- _How to complete this task_:
Only lines holding the word "gray" are wanted from the records; copy all of them.

[[ Data shown, beginning ]]

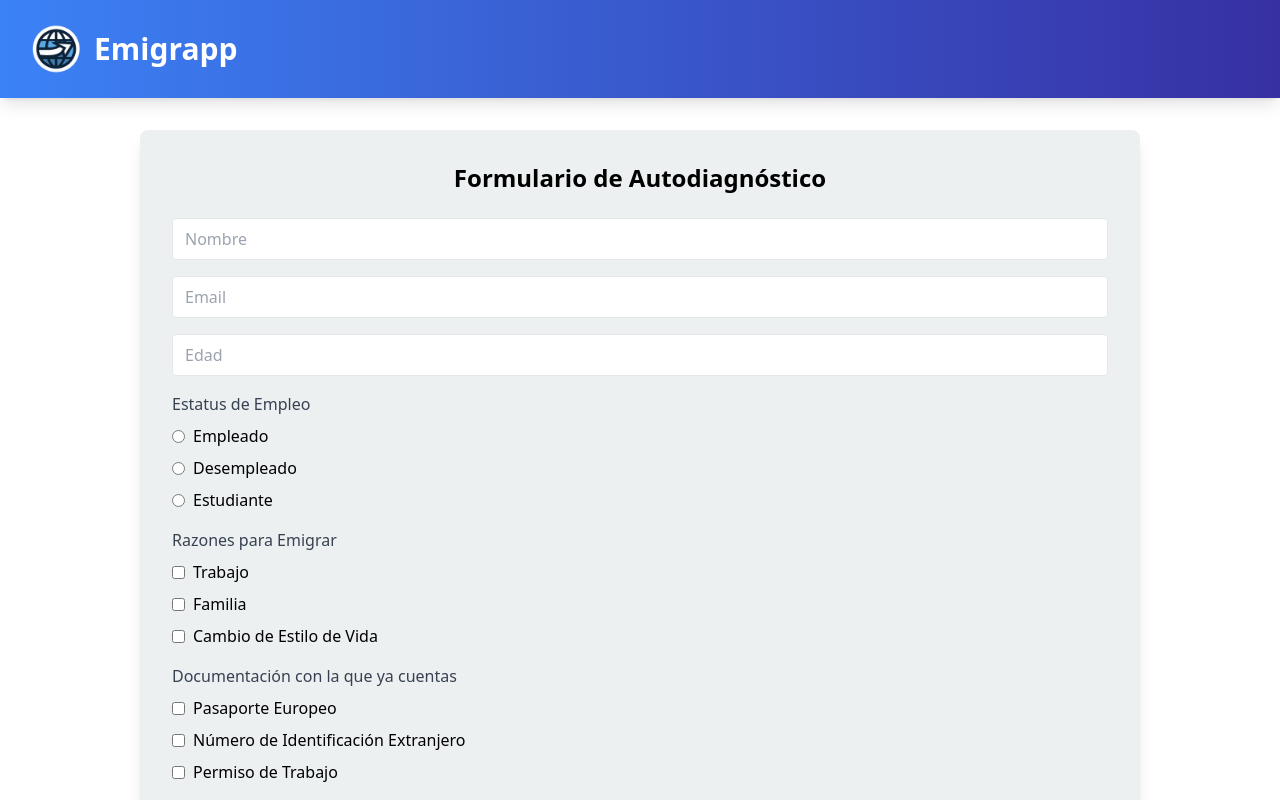
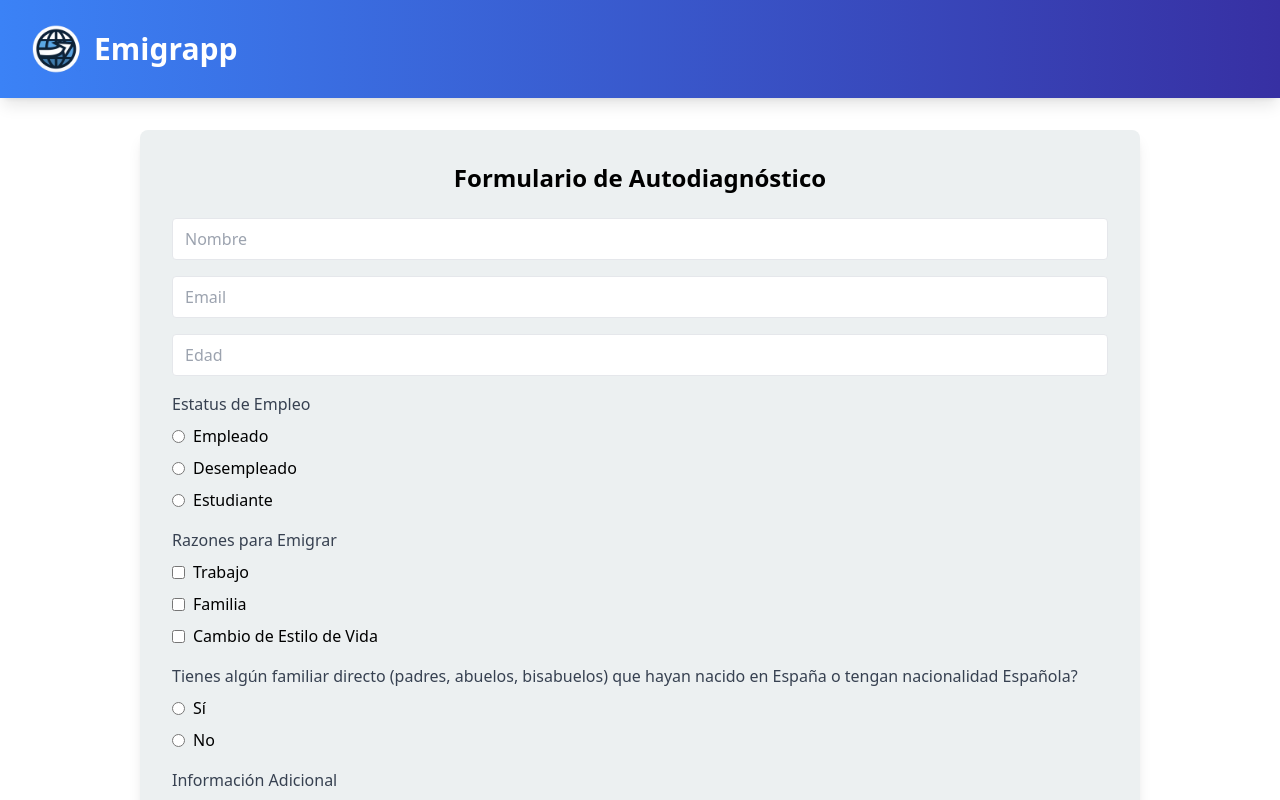
Before and after one commit to bilinkis/emigrapp, a Next.js app: page /diagnostico in a window 1280 px wide. Shown: the top 800 px of the page. Built offline with nearby package versions, Linux system fonts and the light colour scheme.

Commit message:
further improvements of form flow

```diff
--- a/src/components/Form.js
+++ b/src/components/Form.js
@@ -57,6 +57,7 @@ const Form = () => {
 
     const handleSubmit = (e) => {
         e.preventDefault();
+        console.log(formData);
         setIsLoading(true);
         setFormSent(true);
         setProgress(0);
@@ -200,6 +201,36 @@ const Form = () => {
                                 <label htmlFor="lifestyle">Cambio de Estilo de Vida</label>
                             </div>
                         </div>
+
+                        <div className="mb-4">
+                            <label className="block text-gray-700 mb-2">Tienes algún familiar directo (padres, abuelos, bisabuelos) que hayan nacido en España o tengan nacionalidad Española?</label>
+                            <div className="flex items-center mb-2">
+                                <input
+                                    type="radio"
+                                    id="yes"
+                                    name="family"
+                                    value="true"
+                                    checked={formData.family === 'true'}
+                                    onChange={handleChange}
+                                    className="mr-2"
+                                    required
+                                />
+                                <label htmlFor="yes">Sí</label>
+                            </div>
+                            <div className="flex items-center mb-2">
+                                <input
+                                    type="radio"
+                                    id="no"
+                                    name="family"
+                                    value="false"
+                                    checked={formData.family === 'false'}
+                                    onChange={handleChange}
+                                    className="mr-2"
+                                />
+                                <label htmlFor="no">No</label>
+                            </div>
+                        </div>
+                        {formData.family === 'true' && (
                             <div className="mb-4">
                                 <label className="block text-gray-700 mb-2">Documentación con la que ya cuentas</label>
                                 <div className="flex items-center mb-2">
@@ -240,34 +271,7 @@ const Form = () => {
                                     <label htmlFor="workPermit">Permiso de Trabajo</label>
                                 </div>
                             </div>
-                        <div className="mb-4">
-                            <label className="block text-gray-700 mb-2">Tienes algún familiar directo (padres, abuelos, bisabuelos) que hayan nacido en España o tengan nacionalidad Española?</label>
-                            <div className="flex items-center mb-2">
-                                <input
-                                    type="radio"
-                                    id="yes"
-                                    name="family"
-                                    value="true"
-                                    checked={formData.family === 'true'}
-                                    onChange={handleChange}
-                                    className="mr-2"
-                                    required
-                                />
-                                <label htmlFor="yes">Sí</label>
-                            </div>
-                            <div className="flex items-center mb-2">
-                                <input
-                                    type="radio"
-                                    id="no"
-                                    name="family"
-                                    value="false"
-                                    checked={formData.family === 'false'}
-                                    onChange={handleChange}
-                                    className="mr-2"
-                                />
-                                <label htmlFor="no">No</label>
-                            </div>
-                        </div>
+                        )}
                         <div className="mb-4">
                             <label className="block text-gray-700 mb-2" htmlFor="additionalInfo">Información Adicional</label>
                             <textarea
@@ -279,7 +283,7 @@ const Form = () => {
                                 rows="4"
                             />
                         </div>
-                        {(formData.documentation.length > 0 || formData.family === 'true') && (
+                        {(formData.documentation.length > 0 && formData.family === 'true') && (
                             <div className="mb-4">
                                 <h2 className="text-2xl font-bold mb-6 text-center">Subir documentación</h2>
                                 {formData.documentation.includes('Pasaporte Europeo') && (
@@ -293,6 +297,7 @@ const Form = () => {
                                             className="w-full px-3 py-2 border rounded"
                                             multiple
                                             accept='application/pdf, image/*'
+                                            required
                                         />
                                     </>
                                 )}
@@ -307,6 +312,7 @@ const Form = () => {
                                             className="w-full px-3 py-2 border rounded"
                                             multiple
                                             accept='application/pdf, image/*'
+                                            required
                                         />
                                     </>
                                 )}
@@ -321,6 +327,7 @@ const Form = () => {
                                             className="w-full px-3 py-2 border rounded"
                                             multiple
                                             accept='application/pdf, image/*'
+                                            required
                                         />
                                     </>
                                 )}
@@ -335,6 +342,7 @@ const Form = () => {
                                             className="w-full px-3 py-2 border rounded"
                                             multiple
                                             accept='application/pdf, image/*'
+                                            required
                                         />
                                     </>
                                 )}
@@ -350,16 +358,17 @@ const Form = () => {
             ) : (
                 <>
                     <button className="bg-blue-500 hover:bg-blue-600 text-white font-bold py-2 px-4 rounded mt-8" onClick={() => { setFormSent(false); setIsLoading(false) }}>Volver al formulario</button>
-                    {formData.documentation.length === 0 ? (
+                    {(formData.documentation.length === 0 && formData.family === 'true') ? (
                         <>
                             <h2 className='text-2xl font-bold mb-6 text-center mt-12'>Tu caso es complejo, te recomendamos contratar nuestro plan Full.</h2>
                             <Pricing route={router.pathname} suggested="full" />
                         </>
-                    ) : formData.documentation.includes('Pasaporte Europeo') || formData.documentation.includes('NIE') || formData.documentation.includes('Permiso de Trabajo') || formData.family === 'true' ? (
+                    ) : formData.documentation.includes('Pasaporte Europeo') || formData.documentation.includes('NIE') || formData.documentation.includes('Permiso de Trabajo') && formData.family === 'true' ? (
                         <>
                             {isLoading ? (
                                 <>
                                     <h2 className="text-2xl font-bold mb-6 text-center mt-12">Enviando tus archivos al Consulado</h2>
+                                    <Loading />
                                     <ProgressBar progress={progress} />
                                 </>) : (
                                 <>
@@ -370,6 +379,11 @@ const Form = () => {
                                 </>
                             )}
                         </>
+                    ) : (formData.family === "false" || formData.employmentStatus === "Student") ? (
+                        <>
+                            <h2 className="text-2xl font-bold mb-6 text-center mt-12">Por el momento no podremos ayudarte, te enviaremos novedades a tu email cuando puedas usar Emigrapp. Gracias!</h2>
+
+                        </>
                     ) : null}
                 </>
             )}
--- a/src/components/Loading.js
+++ b/src/components/Loading.js
@@ -1,7 +1,7 @@
 const Loading = () => {
     return (
-        <div role="status">
-            <svg aria-hidden="true" class="w-8 h-8 text-gray-200 animate-spin dark:text-gray-600 fill-blue-600" viewBox="0 0 100 101" fill="none" xmlns="http://www.w3.org/2000/svg">
+        <div className="flex justify-center mb-4" role="status">
+            <svg aria-hidden="true" class=" w-8 h-8 text-gray-200 animate-spin dark:text-gray-600 fill-blue-600" viewBox="0 0 100 101" fill="none" xmlns="http://www.w3.org/2000/svg">
                 <path d="M100 50.5908C100 78.2051 77.6142 100.591 50 100.591C22.3858 100.591 0 78.2051 0 50.5908C0 22.9766 22.3858 0.59082 50 0.59082C77.6142 0.59082 100 22.9766 100 50.5908ZM9.08144 50.5908C9.08144 73.1895 27.4013 91.5094 50 91.5094C72.5987 91.5094 90.9186 73.1895 90.9186 50.5908C90.9186 27.9921 72.5987 9.67226 50 9.67226C27.4013 9.67226 9.08144 27.9921 9.08144 50.5908Z" fill="currentColor" />
                 <path d="M93.9676 39.0409C96.393 38.4038 97.8624 35.9116 97.0079 33.5539C95.2932 28.8227 92.871 24.3692 89.8167 20.348C85.8452 15.1192 80.8826 10.7238 75.2124 7.41289C69.5422 4.10194 63.2754 1.94025 56.7698 1.05124C51.7666 0.367541 46.6976 0.446843 41.7345 1.27873C39.2613 1.69328 37.813 4.19778 38.4501 6.62326C39.0873 9.04874 41.5694 10.4717 44.0505 10.1071C47.8511 9.54855 51.7191 9.52689 55.5402 10.0491C60.8642 10.7766 65.9928 12.5457 70.6331 15.2552C75.2735 17.9648 79.3347 21.5619 82.5849 25.841C84.9175 28.9121 86.7997 32.2913 88.1811 35.8758C89.083 38.2158 91.5421 39.6781 93.9676 39.0409Z" fill="currentFill" />
             </svg>
```
Lines whose indentation alone changed are shown as unchanged.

[[ Data shown, end ]]

- _Exercise response_:
+                            <label className="block text-gray-700 mb-2">Tienes algún familiar directo (padres, abuelos, bisabuelos) que hayan nacido en España o tengan nacionalidad Española?</label>
                                 <label className="block text-gray-700 mb-2">Documentación con la que ya cuentas</label>
-                            <label className="block text-gray-700 mb-2">Tienes algún familiar directo (padres, abuelos, bisabuelos) que hayan nacido en España o tengan nacionalidad Española?</label>
                             <label className="block text-gray-700 mb-2" htmlFor="additionalInfo">Información Adicional</label>
-            <svg aria-hidden="true" class="w-8 h-8 text-gray-200 animate-spin dark:text-gray-600 fill-blue-600" viewBox="0 0 100 101" fill="none" xmlns="http://www.w3.org/2000/svg">
+            <svg aria-hidden="true" class=" w-8 h-8 text-gray-200 animate-spin dark:text-gray-600 fill-blue-600" viewBox="0 0 100 101" fill="none" xmlns="http://www.w3.org/2000/svg">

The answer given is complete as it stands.